  • Broken sea ice emerges from under the hull of the Finnish icebreaker MSV Nordica as it sails through the Victoria Strait while traversing the Arctic's Northwest Passage, July 21, 2017. Sea ice that foiled famous explorers and blocked the passage to all but the hardiest ships has slowly been melting away in one of the most visible effects of man-made global warming. AP PHOTO/David Goldman

Published: 9/6/2018 7:34:18 AM

Labor Day: Looking at my calendar for the week, the highlights are working and voting in the midterm primaries on Tuesday, canvassing South Street Northampton neighborhoods for energy efficiency on Wednesday, seeing patients at my clinic on Thursday, and going to Worcester on Saturday to demand that politicians around the world cut greenhouse gases and provide relief for the victims of climate change.
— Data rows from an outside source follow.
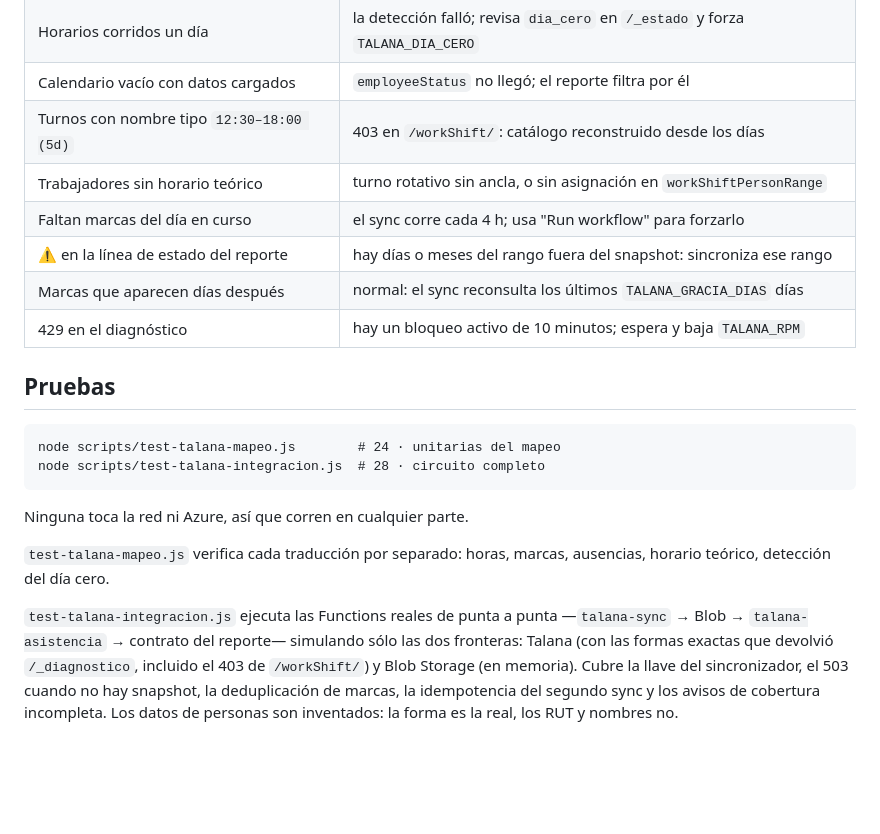
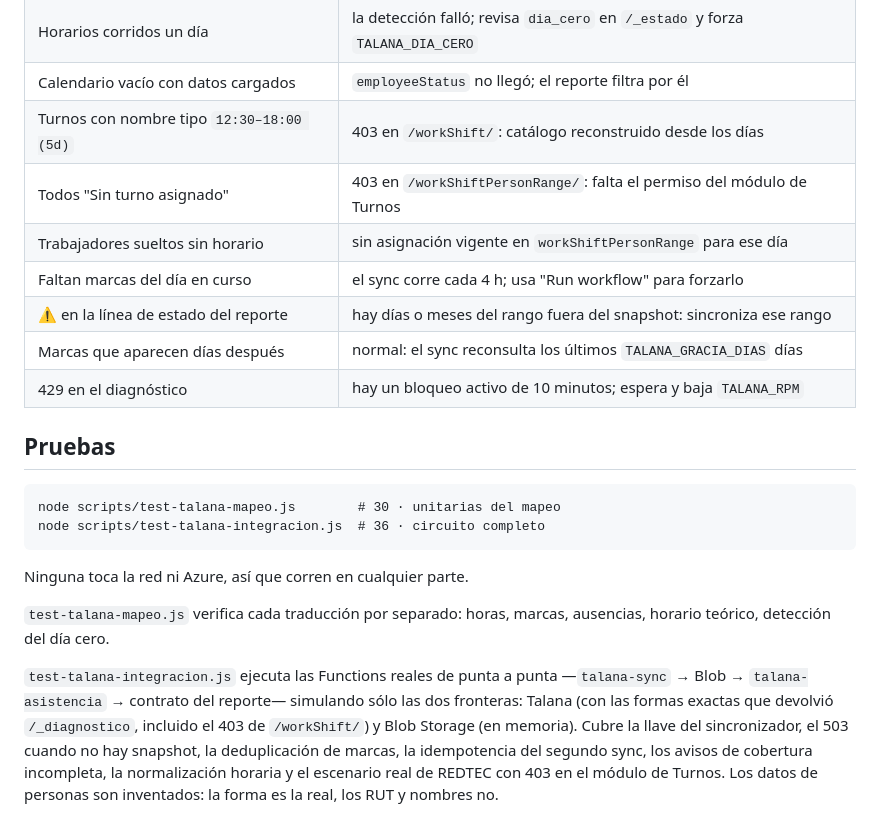
Before and after one commit to mmejias12/my_dashboard, a Markdown page: api/talana-asistencia/README.md, the part around one of its changes. Rendered like a GitHub page; blank space fills up the shorter version.

````diff
--- a/api/talana-asistencia/README.md
+++ b/api/talana-asistencia/README.md
@@ -183,7 +220,8 @@ para que el JS del reporte no cambie.
 | Horarios corridos un día | la detección falló; revisa `dia_cero` en `/_estado` y forza `TALANA_DIA_CERO` |
 | Calendario vacío con datos cargados | `employeeStatus` no llegó; el reporte filtra por él |
 | Turnos con nombre tipo `12:30–18:00 (5d)` | 403 en `/workShift/`: catálogo reconstruido desde los días |
-| Trabajadores sin horario teórico | turno rotativo sin ancla, o sin asignación en `workShiftPersonRange` |
+| Todos "Sin turno asignado" | 403 en `/workShiftPersonRange/`: falta el permiso del módulo de Turnos |
+| Trabajadores sueltos sin horario | sin asignación vigente en `workShiftPersonRange` para ese día |
 | Faltan marcas del día en curso | el sync corre cada 4 h; usa "Run workflow" para forzarlo |
 | ⚠ en la línea de estado del reporte | hay días o meses del rango fuera del snapshot: sincroniza ese rango |
 | Marcas que aparecen días después | normal: el sync reconsulta los últimos `TALANA_GRACIA_DIAS` días |
@@ -192,8 +230,8 @@ para que el JS del reporte no cambie.
 ## Pruebas
 
 ```
-node scripts/test-talana-mapeo.js        # 24 · unitarias del mapeo
-node scripts/test-talana-integracion.js  # 28 · circuito completo
+node scripts/test-talana-mapeo.js        # 30 · unitarias del mapeo
+node scripts/test-talana-integracion.js  # 36 · circuito completo
 ```
 
 Ninguna toca la red ni Azure, así que corren en cualquier parte.
@@ -206,6 +244,7 @@ ausencias, horario teórico, detección del día cero.
 sólo las dos fronteras: Talana (con las formas exactas que devolvió
 `/_diagnostico`, incluido el 403 de `/workShift/`) y Blob Storage (en memoria).
 Cubre la llave del sincronizador, el 503 cuando no hay snapshot, la
-deduplicación de marcas, la idempotencia del segundo sync y los avisos de
-cobertura incompleta. Los datos de personas son inventados: la forma es la
+deduplicación de marcas, la idempotencia del segundo sync, los avisos de
+cobertura incompleta, la normalización horaria y el escenario real de REDTEC con
+403 en el módulo de Turnos. Los datos de personas son inventados: la forma es la
 real, los RUT y nombres no.
````
Also changed, not shown: other parts of api/talana-asistencia/README.md (+41 -4 lines).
I retired (mostly) a year ago. Though I love my job as a family physician in the North End of Springfield, I am happy to be spending a lot more time doing what I can for the issues that are smacking us all in the face in 2018. The corruption and autocracy of the Trump regime, climate chaos, genocidal war, government-encouraged racism and xenophobia, to name just a few, greet us with the morning news and dog us as we go about our daily tasks. I now have the leisure to throw my lot in with others working to create a world that is both livable and just. On the one hand, I feel grateful that I have lived long enough to retire. On the other, I am weary that we are facing the same threats — with the unwelcome addition of global warming and mass-species extinction — that kept me awake at night as a teenager. 

Climate change grinds on. I am forced to sit in air conditioning in September in Massachusetts. A renowned expert on coral reefs reports that a large portion of the Great Barrier Reef has been bleached by the warming Pacific. A study recently published by scientists at Utrecht University in the Netherlands promises that, if greenhouse gas emissions (carbon dioxide and methane mainly) continue at their current rate, the temperature will rise a perilous 1.5 degree C (2.7 degrees F) by 2040. If governments don’t take action to fight climate change by 2035, humanity enters a “point of no return,” according to the report.

That level of temperature increase is expected to trigger runaway processes that will themselves propel further and faster emissions release and temperature rise. As a people, we are beginning to believe what we are seeing and feeling: Research at Yale finds that 70 percent of U.S. adults think that environmental protection is more important than economic growth.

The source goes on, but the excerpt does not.